▶ Try it:
The data is to be retyped in full, exactly.
====== Available records
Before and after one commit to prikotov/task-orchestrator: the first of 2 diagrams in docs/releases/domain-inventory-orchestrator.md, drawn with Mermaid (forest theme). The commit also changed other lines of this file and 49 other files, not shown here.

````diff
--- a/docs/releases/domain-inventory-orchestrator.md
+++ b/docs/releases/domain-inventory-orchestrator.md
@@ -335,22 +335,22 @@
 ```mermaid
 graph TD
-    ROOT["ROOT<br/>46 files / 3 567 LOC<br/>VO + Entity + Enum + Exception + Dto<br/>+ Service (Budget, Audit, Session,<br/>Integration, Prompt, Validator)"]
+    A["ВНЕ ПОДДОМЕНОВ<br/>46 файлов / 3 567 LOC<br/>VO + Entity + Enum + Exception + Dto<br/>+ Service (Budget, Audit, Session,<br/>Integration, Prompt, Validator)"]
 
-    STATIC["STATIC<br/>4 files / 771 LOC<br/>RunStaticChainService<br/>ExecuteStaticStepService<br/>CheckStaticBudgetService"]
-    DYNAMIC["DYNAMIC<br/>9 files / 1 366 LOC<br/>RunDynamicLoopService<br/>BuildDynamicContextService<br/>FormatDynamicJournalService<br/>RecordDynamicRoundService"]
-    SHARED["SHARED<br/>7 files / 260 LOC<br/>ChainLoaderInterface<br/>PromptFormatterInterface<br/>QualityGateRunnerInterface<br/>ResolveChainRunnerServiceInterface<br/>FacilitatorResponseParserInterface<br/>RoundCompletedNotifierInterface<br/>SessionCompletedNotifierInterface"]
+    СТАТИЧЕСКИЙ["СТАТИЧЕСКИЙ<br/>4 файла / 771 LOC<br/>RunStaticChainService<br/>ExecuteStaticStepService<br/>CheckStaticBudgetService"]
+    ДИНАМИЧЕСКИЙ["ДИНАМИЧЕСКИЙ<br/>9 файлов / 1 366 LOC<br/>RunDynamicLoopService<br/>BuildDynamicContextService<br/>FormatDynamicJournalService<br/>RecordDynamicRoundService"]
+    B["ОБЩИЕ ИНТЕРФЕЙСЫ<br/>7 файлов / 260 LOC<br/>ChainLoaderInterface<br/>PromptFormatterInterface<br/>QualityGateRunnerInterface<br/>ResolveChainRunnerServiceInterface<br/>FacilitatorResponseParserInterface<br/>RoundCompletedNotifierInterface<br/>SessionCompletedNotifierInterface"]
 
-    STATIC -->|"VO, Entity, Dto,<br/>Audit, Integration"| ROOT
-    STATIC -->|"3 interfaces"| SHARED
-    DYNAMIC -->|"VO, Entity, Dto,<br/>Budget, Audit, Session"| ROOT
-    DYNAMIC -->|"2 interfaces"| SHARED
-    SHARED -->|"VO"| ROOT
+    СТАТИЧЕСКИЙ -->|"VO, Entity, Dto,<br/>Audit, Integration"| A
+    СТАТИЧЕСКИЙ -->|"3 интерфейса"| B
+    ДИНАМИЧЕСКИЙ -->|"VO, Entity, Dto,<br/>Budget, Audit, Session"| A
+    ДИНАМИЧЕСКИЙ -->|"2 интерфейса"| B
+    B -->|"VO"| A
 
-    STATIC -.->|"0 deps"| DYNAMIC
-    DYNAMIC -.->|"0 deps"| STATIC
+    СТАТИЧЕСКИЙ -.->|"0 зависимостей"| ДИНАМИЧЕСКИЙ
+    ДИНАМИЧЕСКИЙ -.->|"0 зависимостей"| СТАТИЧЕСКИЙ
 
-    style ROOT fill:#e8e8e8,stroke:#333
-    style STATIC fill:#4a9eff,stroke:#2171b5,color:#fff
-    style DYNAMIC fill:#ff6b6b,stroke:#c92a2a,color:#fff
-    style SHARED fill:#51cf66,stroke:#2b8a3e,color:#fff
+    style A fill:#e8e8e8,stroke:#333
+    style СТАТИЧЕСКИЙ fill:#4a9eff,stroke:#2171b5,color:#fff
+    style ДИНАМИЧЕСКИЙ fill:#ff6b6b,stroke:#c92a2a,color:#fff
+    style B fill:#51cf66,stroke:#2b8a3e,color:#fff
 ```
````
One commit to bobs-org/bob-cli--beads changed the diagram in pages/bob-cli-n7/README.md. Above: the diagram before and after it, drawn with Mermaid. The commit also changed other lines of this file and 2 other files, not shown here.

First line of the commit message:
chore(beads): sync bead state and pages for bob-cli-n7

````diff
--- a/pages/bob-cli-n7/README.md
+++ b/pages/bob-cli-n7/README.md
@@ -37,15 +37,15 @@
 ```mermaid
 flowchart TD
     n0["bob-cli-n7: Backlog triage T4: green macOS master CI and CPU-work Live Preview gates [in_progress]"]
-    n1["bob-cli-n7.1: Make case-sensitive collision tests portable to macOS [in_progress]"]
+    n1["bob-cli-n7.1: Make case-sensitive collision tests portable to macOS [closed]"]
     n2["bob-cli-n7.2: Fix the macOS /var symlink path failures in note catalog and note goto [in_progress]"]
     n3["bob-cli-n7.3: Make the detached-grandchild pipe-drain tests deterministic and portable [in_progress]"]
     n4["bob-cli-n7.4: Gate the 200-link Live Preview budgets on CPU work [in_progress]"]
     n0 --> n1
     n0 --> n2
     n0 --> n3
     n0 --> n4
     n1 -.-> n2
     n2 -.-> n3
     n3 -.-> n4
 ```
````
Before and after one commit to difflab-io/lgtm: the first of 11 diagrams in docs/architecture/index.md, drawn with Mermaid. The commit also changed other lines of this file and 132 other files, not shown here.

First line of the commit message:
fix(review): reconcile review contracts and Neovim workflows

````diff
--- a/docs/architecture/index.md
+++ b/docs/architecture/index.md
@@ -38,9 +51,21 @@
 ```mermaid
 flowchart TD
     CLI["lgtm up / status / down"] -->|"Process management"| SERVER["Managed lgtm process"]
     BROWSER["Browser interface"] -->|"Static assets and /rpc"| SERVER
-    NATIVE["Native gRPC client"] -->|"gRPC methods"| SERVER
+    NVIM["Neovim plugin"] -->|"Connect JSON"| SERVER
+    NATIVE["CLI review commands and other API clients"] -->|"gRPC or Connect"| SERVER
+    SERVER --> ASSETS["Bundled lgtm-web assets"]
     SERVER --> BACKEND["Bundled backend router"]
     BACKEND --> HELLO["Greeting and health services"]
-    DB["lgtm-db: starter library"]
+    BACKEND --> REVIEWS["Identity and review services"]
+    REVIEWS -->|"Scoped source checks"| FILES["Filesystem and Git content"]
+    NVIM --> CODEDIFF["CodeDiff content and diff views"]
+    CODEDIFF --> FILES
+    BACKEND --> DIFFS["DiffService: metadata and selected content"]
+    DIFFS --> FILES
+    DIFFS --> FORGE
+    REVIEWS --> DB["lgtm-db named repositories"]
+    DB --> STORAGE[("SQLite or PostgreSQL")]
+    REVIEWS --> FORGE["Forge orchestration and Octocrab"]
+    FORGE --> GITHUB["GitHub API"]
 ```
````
============
▶ Result for this exercise:
Before and after one commit to prikotov/task-orchestrator: the first of 2 diagrams in docs/releases/domain-inventory-orchestrator.md, drawn with Mermaid (forest theme). The commit also changed other lines of this file and 49 other files, not shown here.

````diff
--- a/docs/releases/domain-inventory-orchestrator.md
+++ b/docs/releases/domain-inventory-orchestrator.md
@@ -335,22 +335,22 @@
 ```mermaid
 graph TD
-    ROOT["ROOT<br/>46 files / 3 567 LOC<br/>VO + Entity + Enum + Exception + Dto<br/>+ Service (Budget, Audit, Session,<br/>Integration, Prompt, Validator)"]
+    A["ВНЕ ПОДДОМЕНОВ<br/>46 файлов / 3 567 LOC<br/>VO + Entity + Enum + Exception + Dto<br/>+ Service (Budget, Audit, Session,<br/>Integration, Prompt, Validator)"]
 
-    STATIC["STATIC<br/>4 files / 771 LOC<br/>RunStaticChainService<br/>ExecuteStaticStepService<br/>CheckStaticBudgetService"]
-    DYNAMIC["DYNAMIC<br/>9 files / 1 366 LOC<br/>RunDynamicLoopService<br/>BuildDynamicContextService<br/>FormatDynamicJournalService<br/>RecordDynamicRoundService"]
-    SHARED["SHARED<br/>7 files / 260 LOC<br/>ChainLoaderInterface<br/>PromptFormatterInterface<br/>QualityGateRunnerInterface<br/>ResolveChainRunnerServiceInterface<br/>FacilitatorResponseParserInterface<br/>RoundCompletedNotifierInterface<br/>SessionCompletedNotifierInterface"]
+    СТАТИЧЕСКИЙ["СТАТИЧЕСКИЙ<br/>4 файла / 771 LOC<br/>RunStaticChainService<br/>ExecuteStaticStepService<br/>CheckStaticBudgetService"]
+    ДИНАМИЧЕСКИЙ["ДИНАМИЧЕСКИЙ<br/>9 файлов / 1 366 LOC<br/>RunDynamicLoopService<br/>BuildDynamicContextService<br/>FormatDynamicJournalService<br/>RecordDynamicRoundService"]
+    B["ОБЩИЕ ИНТЕРФЕЙСЫ<br/>7 файлов / 260 LOC<br/>ChainLoaderInterface<br/>PromptFormatterInterface<br/>QualityGateRunnerInterface<br/>ResolveChainRunnerServiceInterface<br/>FacilitatorResponseParserInterface<br/>RoundCompletedNotifierInterface<br/>SessionCompletedNotifierInterface"]
 
-    STATIC -->|"VO, Entity, Dto,<br/>Audit, Integration"| ROOT
-    STATIC -->|"3 interfaces"| SHARED
-    DYNAMIC -->|"VO, Entity, Dto,<br/>Budget, Audit, Session"| ROOT
-    DYNAMIC -->|"2 interfaces"| SHARED
-    SHARED -->|"VO"| ROOT
+    СТАТИЧЕСКИЙ -->|"VO, Entity, Dto,<br/>Audit, Integration"| A
+    СТАТИЧЕСКИЙ -->|"3 интерфейса"| B
+    ДИНАМИЧЕСКИЙ -->|"VO, Entity, Dto,<br/>Budget, Audit, Session"| A
+    ДИНАМИЧЕСКИЙ -->|"2 интерфейса"| B
+    B -->|"VO"| A
 
-    STATIC -.->|"0 deps"| DYNAMIC
-    DYNAMIC -.->|"0 deps"| STATIC
+    СТАТИЧЕСКИЙ -.->|"0 зависимостей"| ДИНАМИЧЕСКИЙ
+    ДИНАМИЧЕСКИЙ -.->|"0 зависимостей"| СТАТИЧЕСКИЙ
 
-    style ROOT fill:#e8e8e8,stroke:#333
-    style STATIC fill:#4a9eff,stroke:#2171b5,color:#fff
-    style DYNAMIC fill:#ff6b6b,stroke:#c92a2a,color:#fff
-    style SHARED fill:#51cf66,stroke:#2b8a3e,color:#fff
+    style A fill:#e8e8e8,stroke:#333
+    style СТАТИЧЕСКИЙ fill:#4a9eff,stroke:#2171b5,color:#fff
+    style ДИНАМИЧЕСКИЙ fill:#ff6b6b,stroke:#c92a2a,color:#fff
+    style B fill:#51cf66,stroke:#2b8a3e,color:#fff
 ```
````
One commit to bobs-org/bob-cli--beads changed the diagram in pages/bob-cli-n7/README.md. Above: the diagram before and after it, drawn with Mermaid. The commit also changed other lines of this file and 2 other files, not shown here.

First line of the commit message:
chore(beads): sync bead state and pages for bob-cli-n7

````diff
--- a/pages/bob-cli-n7/README.md
+++ b/pages/bob-cli-n7/README.md
@@ -37,15 +37,15 @@
 ```mermaid
 flowchart TD
     n0["bob-cli-n7: Backlog triage T4: green macOS master CI and CPU-work Live Preview gates [in_progress]"]
-    n1["bob-cli-n7.1: Make case-sensitive collision tests portable to macOS [in_progress]"]
+    n1["bob-cli-n7.1: Make case-sensitive collision tests portable to macOS [closed]"]
     n2["bob-cli-n7.2: Fix the macOS /var symlink path failures in note catalog and note goto [in_progress]"]
     n3["bob-cli-n7.3: Make the detached-grandchild pipe-drain tests deterministic and portable [in_progress]"]
     n4["bob-cli-n7.4: Gate the 200-link Live Preview budgets on CPU work [in_progress]"]
     n0 --> n1
     n0 --> n2
     n0 --> n3
     n0 --> n4
     n1 -.-> n2
     n2 -.-> n3
     n3 -.-> n4
 ```
````
Before and after one commit to difflab-io/lgtm: the first of 11 diagrams in docs/architecture/index.md, drawn with Mermaid. The commit also changed other lines of this file and 132 other files, not shown here.

First line of the commit message:
fix(review): reconcile review contracts and Neovim workflows

````diff
--- a/docs/architecture/index.md
+++ b/docs/architecture/index.md
@@ -38,9 +51,21 @@
 ```mermaid
 flowchart TD
     CLI["lgtm up / status / down"] -->|"Process management"| SERVER["Managed lgtm process"]
     BROWSER["Browser interface"] -->|"Static assets and /rpc"| SERVER
-    NATIVE["Native gRPC client"] -->|"gRPC methods"| SERVER
+    NVIM["Neovim plugin"] -->|"Connect JSON"| SERVER
+    NATIVE["CLI review commands and other API clients"] -->|"gRPC or Connect"| SERVER
+    SERVER --> ASSETS["Bundled lgtm-web assets"]
     SERVER --> BACKEND["Bundled backend router"]
     BACKEND --> HELLO["Greeting and health services"]
-    DB["lgtm-db: starter library"]
+    BACKEND --> REVIEWS["Identity and review services"]
+    REVIEWS -->|"Scoped source checks"| FILES["Filesystem and Git content"]
+    NVIM --> CODEDIFF["CodeDiff content and diff views"]
+    CODEDIFF --> FILES
+    BACKEND --> DIFFS["DiffService: metadata and selected content"]
+    DIFFS --> FILES
+    DIFFS --> FORGE
+    REVIEWS --> DB["lgtm-db named repositories"]
+    DB --> STORAGE[("SQLite or PostgreSQL")]
+    REVIEWS --> FORGE["Forge orchestration and Octocrab"]
+    FORGE --> GITHUB["GitHub API"]
 ```
````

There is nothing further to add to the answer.